Sitting at home feeling sick and bored three months into aggressive chemotherapy, Jacob Purcell looked in the mirror and decided to give his brain cancer a name.
With a dark sense of humour, and newfound fondness for cancer jokes, he decided to call it "Millon" - a posh pronunciation for his melon, where doctors found a tennis ball sized tumour last September.
"He's a fancy motherf---er, my cancer," Mr Purcell said.
"I walked into the bathroom that day, and looked at myself and I went, 'oh really?'. I decided I was going to give him a name and have a chat to him every day.
"I said, it's not 'mate, go away', like you can stay in there, just don't do anything, just sit there, we can have lots of years together."
A year ago, the 28-year-old Dapto man was given 12-to-18 months to live after being diagnosed with a rare, fast-growing brain cancer - a Grade 4 astrocytoma also known as glioblastoma - which is almost always fatal.
Desperate to make the most of the months he had - and eke out as much time as possible - he and his then-fiance Maddi have seized every opportunity.
"We've done stacks. Lots of fun stuff," Mr Purcell said.
They got married in November, where Maddi got up in front of family and friends and shaved her head in her wedding dress to show Jacob that he wasn't doing this alone.
"Jacob made a comment that he felt like people always looked at him and knew he had cancer, and his scar was fairly prominent," he said.
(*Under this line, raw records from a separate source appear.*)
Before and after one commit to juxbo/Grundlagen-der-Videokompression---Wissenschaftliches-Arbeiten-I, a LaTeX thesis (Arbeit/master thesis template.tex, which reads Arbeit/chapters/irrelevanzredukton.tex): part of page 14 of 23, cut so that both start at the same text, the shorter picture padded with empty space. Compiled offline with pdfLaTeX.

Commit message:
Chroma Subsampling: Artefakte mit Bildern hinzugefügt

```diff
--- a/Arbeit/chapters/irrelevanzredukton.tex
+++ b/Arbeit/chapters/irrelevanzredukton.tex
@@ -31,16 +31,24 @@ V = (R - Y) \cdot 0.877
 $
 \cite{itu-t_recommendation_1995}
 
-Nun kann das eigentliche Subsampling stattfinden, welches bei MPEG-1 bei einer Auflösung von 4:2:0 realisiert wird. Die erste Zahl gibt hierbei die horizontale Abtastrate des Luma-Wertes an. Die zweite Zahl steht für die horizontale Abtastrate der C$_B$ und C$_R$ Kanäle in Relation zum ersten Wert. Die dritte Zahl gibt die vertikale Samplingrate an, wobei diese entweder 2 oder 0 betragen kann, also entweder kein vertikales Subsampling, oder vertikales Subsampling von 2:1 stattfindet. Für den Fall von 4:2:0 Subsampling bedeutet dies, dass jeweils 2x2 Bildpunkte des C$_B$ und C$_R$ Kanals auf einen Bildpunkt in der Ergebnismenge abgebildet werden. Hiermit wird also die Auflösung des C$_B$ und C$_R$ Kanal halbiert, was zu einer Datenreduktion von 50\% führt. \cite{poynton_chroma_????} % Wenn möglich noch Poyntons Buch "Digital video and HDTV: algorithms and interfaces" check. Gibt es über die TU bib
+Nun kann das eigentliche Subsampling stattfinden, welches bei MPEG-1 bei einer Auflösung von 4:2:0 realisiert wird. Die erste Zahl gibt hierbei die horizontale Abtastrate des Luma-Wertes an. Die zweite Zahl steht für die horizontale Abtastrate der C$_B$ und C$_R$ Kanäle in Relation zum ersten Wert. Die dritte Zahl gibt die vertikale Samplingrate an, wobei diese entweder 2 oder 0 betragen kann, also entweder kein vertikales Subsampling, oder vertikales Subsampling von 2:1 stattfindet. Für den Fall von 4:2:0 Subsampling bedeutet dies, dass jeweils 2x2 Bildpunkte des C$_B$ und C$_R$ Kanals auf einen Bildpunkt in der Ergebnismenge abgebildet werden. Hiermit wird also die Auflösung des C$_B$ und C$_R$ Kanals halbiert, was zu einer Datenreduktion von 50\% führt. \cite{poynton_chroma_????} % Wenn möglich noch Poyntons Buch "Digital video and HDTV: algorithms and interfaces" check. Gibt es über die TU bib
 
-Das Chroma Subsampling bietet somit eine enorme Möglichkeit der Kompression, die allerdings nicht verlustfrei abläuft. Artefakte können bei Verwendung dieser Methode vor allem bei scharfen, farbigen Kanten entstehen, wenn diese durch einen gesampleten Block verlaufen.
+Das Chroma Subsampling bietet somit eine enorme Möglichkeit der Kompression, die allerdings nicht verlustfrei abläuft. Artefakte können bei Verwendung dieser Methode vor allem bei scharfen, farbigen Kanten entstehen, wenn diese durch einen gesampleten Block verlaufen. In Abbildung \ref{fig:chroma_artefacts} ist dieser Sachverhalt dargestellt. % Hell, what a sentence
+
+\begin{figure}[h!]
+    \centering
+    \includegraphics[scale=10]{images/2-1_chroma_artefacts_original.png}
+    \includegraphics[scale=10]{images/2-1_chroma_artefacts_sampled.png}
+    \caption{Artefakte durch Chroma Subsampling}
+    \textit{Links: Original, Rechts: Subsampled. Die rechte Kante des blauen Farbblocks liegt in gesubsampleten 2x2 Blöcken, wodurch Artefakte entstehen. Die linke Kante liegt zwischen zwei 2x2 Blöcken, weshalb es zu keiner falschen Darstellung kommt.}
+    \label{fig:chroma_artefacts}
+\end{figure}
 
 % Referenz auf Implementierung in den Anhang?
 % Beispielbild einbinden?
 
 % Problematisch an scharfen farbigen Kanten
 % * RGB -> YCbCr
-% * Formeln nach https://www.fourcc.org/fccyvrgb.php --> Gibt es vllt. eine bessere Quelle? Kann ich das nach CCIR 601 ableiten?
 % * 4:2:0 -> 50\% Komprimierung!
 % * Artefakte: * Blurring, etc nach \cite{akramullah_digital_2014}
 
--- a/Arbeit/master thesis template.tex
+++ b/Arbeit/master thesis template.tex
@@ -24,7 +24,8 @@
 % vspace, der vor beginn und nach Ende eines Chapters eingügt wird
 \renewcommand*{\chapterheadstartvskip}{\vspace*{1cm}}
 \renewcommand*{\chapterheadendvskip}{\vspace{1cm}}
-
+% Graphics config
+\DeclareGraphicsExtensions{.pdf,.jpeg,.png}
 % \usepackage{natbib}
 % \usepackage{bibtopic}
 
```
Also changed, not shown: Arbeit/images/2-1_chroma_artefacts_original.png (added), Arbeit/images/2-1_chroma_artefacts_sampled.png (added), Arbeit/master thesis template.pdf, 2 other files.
"I told him he wasn't going to do this himself, so I just did it, and said 'now they can stare at both of us'."
Since then, they honeymooned in Port Douglas, took their four-year-old daughter Lulu to see snow for the first time, joined their loved ones on camping trips throughout the South Coast and have just returned from Uluru where they marked a year since Jacob's diagnosis.
Maddi is pregnant again, with a baby brother for Lulu due in December, and Jacob's cancer is in a holding pattern - not gone, but stable - after he took part in a new medical trial for glioblastoma patients.
"It will never be classed as cured or in remission, but the last scan showed there is no blood flow going to where the tumour was previously, or where there are little bits left," Ms Purcell said.
"It's not getting any bigger and it has shrunk in size, so we just say it's sleeping. We're kind of at a standstill."
Mr Purcell remains determined that he will negotiate to have as much time as possible with his new friend Millon, and will continue making the most out of life in the meantime.
On October 22, he and his family will join an expected 400 people at the seventh Illawarra Walk 4 Brain Cancer at Beaton Park, to raise money for research into little known cancers like his.
The couple attended the walk last year, in the early days of his diagnosis, and found hope as well as other people who could relate to what they were going through.
"We're not medical professionals, so we can't contribute to research but if we can raise money so people can keep working and fighting for other people with cancer, then we can help," Ms Purcell said.
The event runs from 9am, with the walk expected to kick off at 10am. There will also be raffles, entertainment, a jumping castle, face painting and food trucks.